“This can be read as a success for Tehran,” said Behnam Ben Taleblu, an Iran-focused research fellow at the Foundation for Defense of Democracies in Washington, D.C.
The Houthi strikes, and Soleimani’s direct reference to the Bab el-Mandeb on Thursday, “is a signal that Tehran has options for escalation.”
Bab el-Mandeb sees about 5 million barrels per day (bpd) of oil, which is small compared to the 17 million that passes through the Strait of Hormuz, on the opposite side of the Arabian Peninsula. Hormuz sits on the peninsula’s eastern flank, and is the only sea passage from the Persian Gulf to the open ocean.
But the fear here, said RBC Capital Markets’ Helima Croft, head of global commodity strategy, is that increased Houthi rebel attacks on tankers heightens the chance that one will actually be sunk.
In that event, the U.S. “could be forced to become more actively engaged in ensuring maritime security, like during the tanker wars,” of the Iran-Iraq war, Croft said, referencing an incident in 1988 where the U.S. came into direct conflict with Iran after Iranian sea mines blew up part of an American missile frigate. The U.S., which supported Saddam Hussein in the Iran-Iraq war, subsequently destroyed roughly half of Iran’s naval facilities.
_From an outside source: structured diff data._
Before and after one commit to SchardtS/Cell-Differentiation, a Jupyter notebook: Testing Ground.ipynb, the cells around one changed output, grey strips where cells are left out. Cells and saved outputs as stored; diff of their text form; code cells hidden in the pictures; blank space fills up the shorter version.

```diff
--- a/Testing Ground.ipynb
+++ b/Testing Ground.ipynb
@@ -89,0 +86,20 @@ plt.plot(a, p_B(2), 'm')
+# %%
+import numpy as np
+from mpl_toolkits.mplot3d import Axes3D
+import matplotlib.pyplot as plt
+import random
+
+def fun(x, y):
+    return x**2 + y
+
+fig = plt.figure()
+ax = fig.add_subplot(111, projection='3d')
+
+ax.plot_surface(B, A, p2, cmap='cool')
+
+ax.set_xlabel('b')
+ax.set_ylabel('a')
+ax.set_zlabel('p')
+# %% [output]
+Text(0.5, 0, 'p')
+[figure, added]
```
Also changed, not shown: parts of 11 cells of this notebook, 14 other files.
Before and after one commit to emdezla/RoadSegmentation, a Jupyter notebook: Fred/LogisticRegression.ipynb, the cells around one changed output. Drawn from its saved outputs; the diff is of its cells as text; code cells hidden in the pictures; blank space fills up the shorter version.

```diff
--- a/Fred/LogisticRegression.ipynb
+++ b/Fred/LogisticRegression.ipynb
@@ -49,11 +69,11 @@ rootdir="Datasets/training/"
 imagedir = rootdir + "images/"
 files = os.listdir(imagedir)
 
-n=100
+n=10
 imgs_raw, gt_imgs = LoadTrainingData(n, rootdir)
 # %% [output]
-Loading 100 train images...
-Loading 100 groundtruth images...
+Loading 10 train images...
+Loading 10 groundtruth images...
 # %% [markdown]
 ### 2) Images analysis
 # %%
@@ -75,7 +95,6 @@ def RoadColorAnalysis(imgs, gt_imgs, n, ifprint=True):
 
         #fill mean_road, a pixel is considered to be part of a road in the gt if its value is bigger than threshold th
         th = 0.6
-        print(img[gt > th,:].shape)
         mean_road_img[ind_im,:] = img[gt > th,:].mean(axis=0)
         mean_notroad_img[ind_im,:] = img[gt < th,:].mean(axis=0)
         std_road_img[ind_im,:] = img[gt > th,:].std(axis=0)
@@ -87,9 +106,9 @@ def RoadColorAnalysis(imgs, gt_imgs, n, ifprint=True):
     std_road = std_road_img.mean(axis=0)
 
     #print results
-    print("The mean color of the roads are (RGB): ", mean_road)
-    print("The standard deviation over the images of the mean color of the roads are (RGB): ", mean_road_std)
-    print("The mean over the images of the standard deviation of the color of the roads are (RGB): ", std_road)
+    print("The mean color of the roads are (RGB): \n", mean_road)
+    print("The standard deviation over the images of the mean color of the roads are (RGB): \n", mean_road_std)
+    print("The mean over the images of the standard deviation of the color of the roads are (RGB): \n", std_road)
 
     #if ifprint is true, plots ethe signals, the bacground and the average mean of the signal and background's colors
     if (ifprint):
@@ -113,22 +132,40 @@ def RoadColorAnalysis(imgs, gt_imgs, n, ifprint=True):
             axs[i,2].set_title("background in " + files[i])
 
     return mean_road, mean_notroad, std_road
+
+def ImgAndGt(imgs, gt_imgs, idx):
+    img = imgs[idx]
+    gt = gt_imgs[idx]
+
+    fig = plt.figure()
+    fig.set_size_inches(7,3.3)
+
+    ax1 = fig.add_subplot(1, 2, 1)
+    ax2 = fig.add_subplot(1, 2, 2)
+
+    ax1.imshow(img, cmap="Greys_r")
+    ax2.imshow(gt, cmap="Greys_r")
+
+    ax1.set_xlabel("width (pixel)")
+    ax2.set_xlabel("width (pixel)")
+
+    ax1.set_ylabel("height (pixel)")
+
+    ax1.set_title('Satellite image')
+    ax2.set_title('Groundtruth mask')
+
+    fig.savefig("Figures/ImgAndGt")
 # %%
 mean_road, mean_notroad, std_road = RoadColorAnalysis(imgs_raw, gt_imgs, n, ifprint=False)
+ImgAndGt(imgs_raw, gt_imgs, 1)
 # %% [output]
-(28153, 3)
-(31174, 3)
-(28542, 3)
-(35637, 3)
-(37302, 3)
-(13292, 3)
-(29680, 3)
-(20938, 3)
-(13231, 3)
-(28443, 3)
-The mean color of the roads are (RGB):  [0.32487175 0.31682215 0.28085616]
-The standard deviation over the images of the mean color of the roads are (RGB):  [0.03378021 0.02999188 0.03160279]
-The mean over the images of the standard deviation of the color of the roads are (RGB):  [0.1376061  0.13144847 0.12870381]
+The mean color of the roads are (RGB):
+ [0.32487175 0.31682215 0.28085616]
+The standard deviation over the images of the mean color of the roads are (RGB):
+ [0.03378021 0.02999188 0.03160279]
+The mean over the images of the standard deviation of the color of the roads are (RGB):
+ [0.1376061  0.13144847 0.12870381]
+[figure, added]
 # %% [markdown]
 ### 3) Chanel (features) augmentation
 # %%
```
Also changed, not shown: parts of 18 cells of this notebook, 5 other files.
A crisis in the Bab el-Mandeb would trigger greater fears over incidents in Hormuz and send oil prices upward. And while it would be difficult for Iran to close the Straits for a prolonged period, “it could carry off one-off attacks on vessels,” she warned.